**Activity**:
Before returning the data, strip out the pictures and keep everything else exactly the same.
======== Data shown
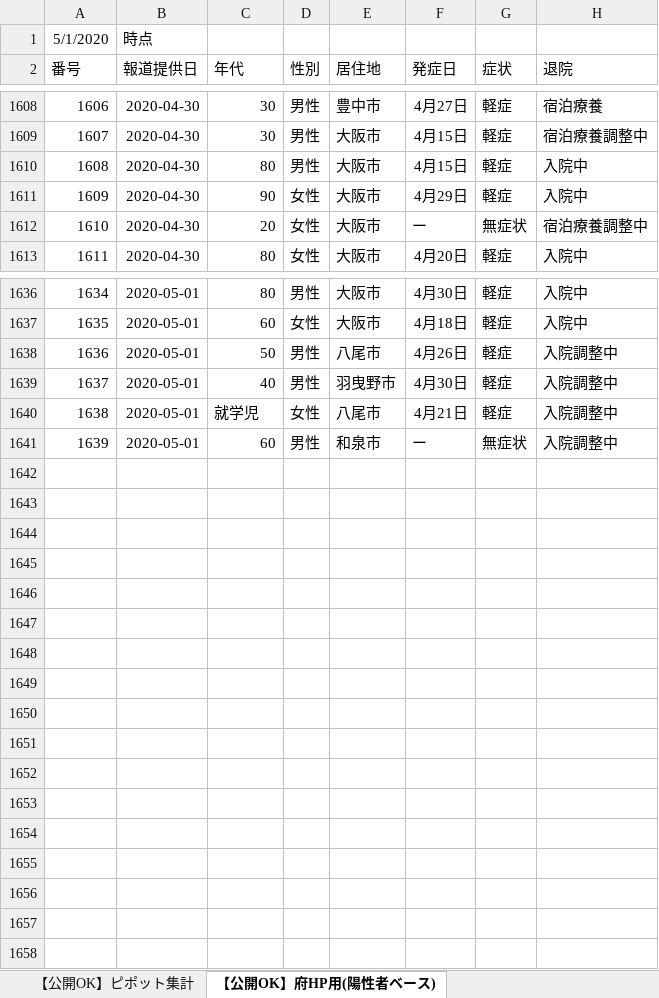
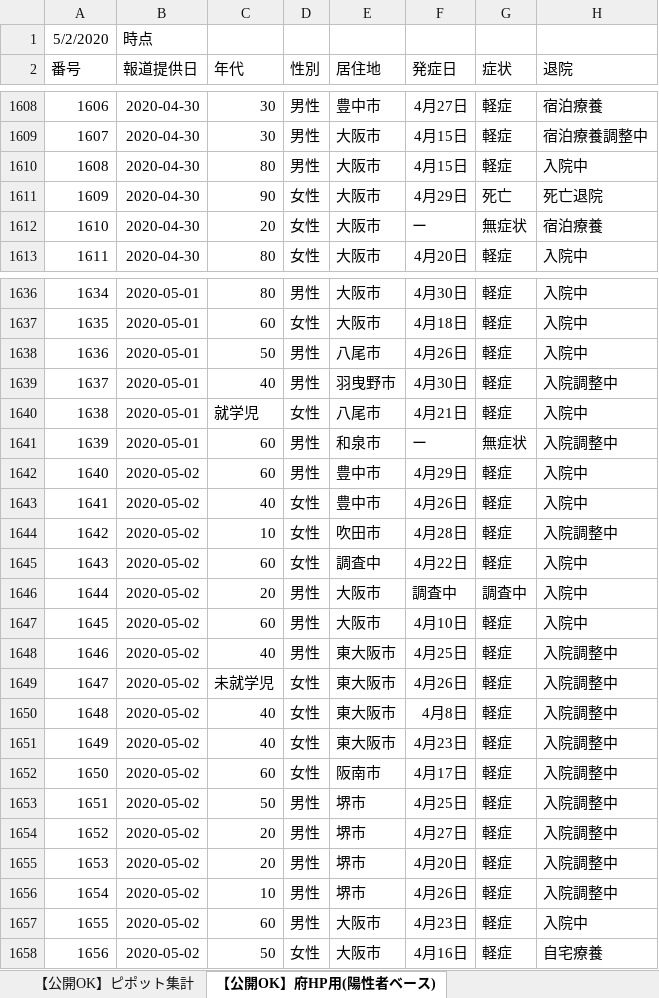
Before and after one commit to y-chan/covid19osaka-scraping, an Excel workbook: patients_and_inspections.xlsx, sheet 【公開OK】府HP用(陽性者ベース), drawn as a sheet; only a part is shown, gaps mark what is left out; values as stored, in another font and other column widths than the file's, no borders; the diff covers the shown part only; the diff names each change by its address in the sheet, - before the commit and + after, or states it on an @@ line.

```diff
--- a/patients_and_inspections.xlsx (sheet 【公開OK】府HP用(陽性者ベース))
+++ b/patients_and_inspections.xlsx (sheet 【公開OK】府HP用(陽性者ベース))
@@ column A (番号) renumbered in row 1 @@
-G1611 (症状): 軽症
+G1611 (症状): 死亡
-H1611 (退院): 入院中
+H1611 (退院): 死亡退院
-H1612 (退院): 宿泊療養調整中
+H1612 (退院): 宿泊療養
-H1638 (退院): 入院調整中
+H1638 (退院): 入院中
-H1640 (退院): 入院調整中
+H1640 (退院): 入院中
+row 1642: 1640 | 2020-05-02 | 60 | 男性 | 豊中市 | 4月29日 | 軽症 | 入院中
+row 1643: 1641 | 2020-05-02 | 40 | 女性 | 豊中市 | 4月26日 | 軽症 | 入院中
+row 1644: 1642 | 2020-05-02 | 10 | 女性 | 吹田市 | 4月28日 | 軽症 | 入院調整中
+row 1645: 1643 | 2020-05-02 | 60 | 女性 | 調査中 | 4月22日 | 軽症 | 入院中
+row 1646: 1644 | 2020-05-02 | 20 | 男性 | 大阪市 | 調査中 | 調査中 | 入院中
+row 1647: 1645 | 2020-05-02 | 60 | 男性 | 大阪市 | 4月10日 | 軽症 | 入院中
+row 1648: 1646 | 2020-05-02 | 40 | 男性 | 東大阪市 | 4月25日 | 軽症 | 入院調整中
+row 1649: 1647 | 2020-05-02 | 未就学児 | 女性 | 東大阪市 | 4月26日 | 軽症 | 入院調整中
+row 1650: 1648 | 2020-05-02 | 40 | 女性 | 東大阪市 | 4月8日 | 軽症 | 入院調整中
+row 1651: 1649 | 2020-05-02 | 40 | 女性 | 東大阪市 | 4月23日 | 軽症 | 入院調整中
+row 1652: 1650 | 2020-05-02 | 60 | 女性 | 阪南市 | 4月17日 | 軽症 | 入院調整中
+row 1653: 1651 | 2020-05-02 | 50 | 男性 | 堺市 | 4月25日 | 軽症 | 入院調整中
+row 1654: 1652 | 2020-05-02 | 20 | 男性 | 堺市 | 4月27日 | 軽症 | 入院調整中
+row 1655: 1653 | 2020-05-02 | 20 | 男性 | 堺市 | 4月20日 | 軽症 | 入院調整中
+row 1656: 1654 | 2020-05-02 | 10 | 男性 | 堺市 | 4月26日 | 軽症 | 入院調整中
+row 1657: 1655 | 2020-05-02 | 60 | 男性 | 大阪市 | 4月23日 | 軽症 | 入院中
+row 1658: 1656 | 2020-05-02 | 50 | 女性 | 大阪市 | 4月16日 | 軽症 | 自宅療養
```
Also changed, not shown: 73 edited cells elsewhere in this sheet, sheet 【公開OK】コロナサイト用（日付ベース）, sheet 【公開OK】ピポット集計, 1 other file.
================
**Exercise response**:
Before and after one commit to y-chan/covid19osaka-scraping, an Excel workbook: patients_and_inspections.xlsx, sheet 【公開OK】府HP用(陽性者ベース), drawn as a sheet; only a part is shown, gaps mark what is left out; values as stored, in another font and other column widths than the file's, no borders; the diff covers the shown part only; the diff names each change by its address in the sheet, - before the commit and + after, or states it on an @@ line.

```diff
--- a/patients_and_inspections.xlsx (sheet 【公開OK】府HP用(陽性者ベース))
+++ b/patients_and_inspections.xlsx (sheet 【公開OK】府HP用(陽性者ベース))
@@ column A (番号) renumbered in row 1 @@
-G1611 (症状): 軽症
+G1611 (症状): 死亡
-H1611 (退院): 入院中
+H1611 (退院): 死亡退院
-H1612 (退院): 宿泊療養調整中
+H1612 (退院): 宿泊療養
-H1638 (退院): 入院調整中
+H1638 (退院): 入院中
-H1640 (退院): 入院調整中
+H1640 (退院): 入院中
+row 1642: 1640 | 2020-05-02 | 60 | 男性 | 豊中市 | 4月29日 | 軽症 | 入院中
+row 1643: 1641 | 2020-05-02 | 40 | 女性 | 豊中市 | 4月26日 | 軽症 | 入院中
+row 1644: 1642 | 2020-05-02 | 10 | 女性 | 吹田市 | 4月28日 | 軽症 | 入院調整中
+row 1645: 1643 | 2020-05-02 | 60 | 女性 | 調査中 | 4月22日 | 軽症 | 入院中
+row 1646: 1644 | 2020-05-02 | 20 | 男性 | 大阪市 | 調査中 | 調査中 | 入院中
+row 1647: 1645 | 2020-05-02 | 60 | 男性 | 大阪市 | 4月10日 | 軽症 | 入院中
+row 1648: 1646 | 2020-05-02 | 40 | 男性 | 東大阪市 | 4月25日 | 軽症 | 入院調整中
+row 1649: 1647 | 2020-05-02 | 未就学児 | 女性 | 東大阪市 | 4月26日 | 軽症 | 入院調整中
+row 1650: 1648 | 2020-05-02 | 40 | 女性 | 東大阪市 | 4月8日 | 軽症 | 入院調整中
+row 1651: 1649 | 2020-05-02 | 40 | 女性 | 東大阪市 | 4月23日 | 軽症 | 入院調整中
+row 1652: 1650 | 2020-05-02 | 60 | 女性 | 阪南市 | 4月17日 | 軽症 | 入院調整中
+row 1653: 1651 | 2020-05-02 | 50 | 男性 | 堺市 | 4月25日 | 軽症 | 入院調整中
+row 1654: 1652 | 2020-05-02 | 20 | 男性 | 堺市 | 4月27日 | 軽症 | 入院調整中
+row 1655: 1653 | 2020-05-02 | 20 | 男性 | 堺市 | 4月20日 | 軽症 | 入院調整中
+row 1656: 1654 | 2020-05-02 | 10 | 男性 | 堺市 | 4月26日 | 軽症 | 入院調整中
+row 1657: 1655 | 2020-05-02 | 60 | 男性 | 大阪市 | 4月23日 | 軽症 | 入院中
+row 1658: 1656 | 2020-05-02 | 50 | 女性 | 大阪市 | 4月16日 | 軽症 | 自宅療養
```
Also changed, not shown: 73 edited cells elsewhere in this sheet, sheet 【公開OK】コロナサイト用（日付ベース）, sheet 【公開OK】ピポット集計, 1 other file.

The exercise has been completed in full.